Sparano is defending Henning, but the REAL problem is that Sparano did NOT take this matter in hand and correct it during the season.  So Cowher can't get it done because he is primarily a DEFENSIVE coach....?  How'd Tony Sparano work out?  Offensive line coach who, for some unknown reason, ruins the offensive line during the offseason, when simply standing pat on the progress from last season would have constituted success?  Bill Cowher might not call the Offensive plays either, but I guarantee you he would not be shy about calling the responsible party or parties (ahem... Henning) on the carpet if needed.

The truth is that Henning should NEVER have had the free reign to screw up the offensive game plans.  Do you think Bill Belichick would sit by with that sort of weak game planning and play calling was happening?  I think not.  Oh and by the way, Sparano did the SAME thing with Paul Pasqualoni!  He let him screw things up for the whole season because Tony Sparano is a NICE GUY!  Oh and BTW, part duex!  Those of you claiming that Tyler Thigpen had his shot and failed, and can't even beat out Henne for the starting job....?  Guess what?  Thigpen not only did not get a fair shake in his one start behind an O-line comprised of backups to backups, but regardless of what happened in the game,Tony Sparano does NOT take risks like giving Thigpen a chance to start based on his practice performance!  Really!  By the time he pulled Henne in favor or Chad Pennington, I am sure he had the consensus approval of every leader in the Front office, locker room, Miami Beach Kiwanis Club, and the local chapter of the Cub Scouts!  We don't yet KNOW what Thigpen could do with a starting offense, because he hasn't had the chance (personally, I still think Thiggy might be better than Henne).

Sparano is a nice guy.... too nice to be a successful head coach, IMO.

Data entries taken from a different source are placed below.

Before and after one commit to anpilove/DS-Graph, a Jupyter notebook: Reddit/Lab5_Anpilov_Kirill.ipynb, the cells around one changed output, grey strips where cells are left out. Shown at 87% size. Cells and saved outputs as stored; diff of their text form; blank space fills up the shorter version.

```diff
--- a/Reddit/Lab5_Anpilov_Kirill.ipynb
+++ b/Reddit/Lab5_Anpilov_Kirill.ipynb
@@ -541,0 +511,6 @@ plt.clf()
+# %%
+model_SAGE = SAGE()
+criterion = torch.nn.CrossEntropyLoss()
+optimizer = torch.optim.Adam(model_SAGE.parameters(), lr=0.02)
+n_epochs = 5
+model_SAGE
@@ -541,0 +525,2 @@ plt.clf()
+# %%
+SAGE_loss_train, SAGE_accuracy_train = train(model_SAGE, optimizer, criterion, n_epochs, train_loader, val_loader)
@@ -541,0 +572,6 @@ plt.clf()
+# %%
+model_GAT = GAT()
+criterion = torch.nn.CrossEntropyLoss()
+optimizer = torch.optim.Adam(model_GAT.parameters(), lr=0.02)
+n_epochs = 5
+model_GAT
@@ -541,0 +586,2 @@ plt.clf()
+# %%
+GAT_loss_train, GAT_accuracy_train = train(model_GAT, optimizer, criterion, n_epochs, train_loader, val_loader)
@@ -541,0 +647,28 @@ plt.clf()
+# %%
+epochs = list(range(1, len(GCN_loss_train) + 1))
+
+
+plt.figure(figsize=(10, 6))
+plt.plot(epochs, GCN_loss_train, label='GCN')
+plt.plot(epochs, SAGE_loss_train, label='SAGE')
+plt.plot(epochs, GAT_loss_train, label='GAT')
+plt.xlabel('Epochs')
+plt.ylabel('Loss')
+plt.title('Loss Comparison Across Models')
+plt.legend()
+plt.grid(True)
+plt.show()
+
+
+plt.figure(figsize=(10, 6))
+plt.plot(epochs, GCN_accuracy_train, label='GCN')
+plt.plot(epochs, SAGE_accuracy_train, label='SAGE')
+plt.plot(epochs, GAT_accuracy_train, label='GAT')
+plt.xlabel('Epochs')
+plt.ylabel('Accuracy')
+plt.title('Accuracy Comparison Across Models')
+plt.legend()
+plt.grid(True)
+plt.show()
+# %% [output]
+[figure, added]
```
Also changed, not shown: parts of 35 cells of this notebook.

And just a side note -to all you DolFans who got so upset about losing the last game and getting knocked out of the playoffs?  You guys/gals who made claims about giving up on the team, and not rooting for the Fins anymore because they are all screwed up?  Kudos to you.  You go right ahead and vent.  I have no problem with an over-the-top, emotional, passionate football fan.  Go blow off some steam, and be back for the offseason!

The so-called fans that annoy me are the ones that losing DOESN'T bother!  It's those guys that I can't relate to!


So much for me trying to keep it objective and not voicing my opinion... now I'm all verklempt.... talk amongst yourselves.....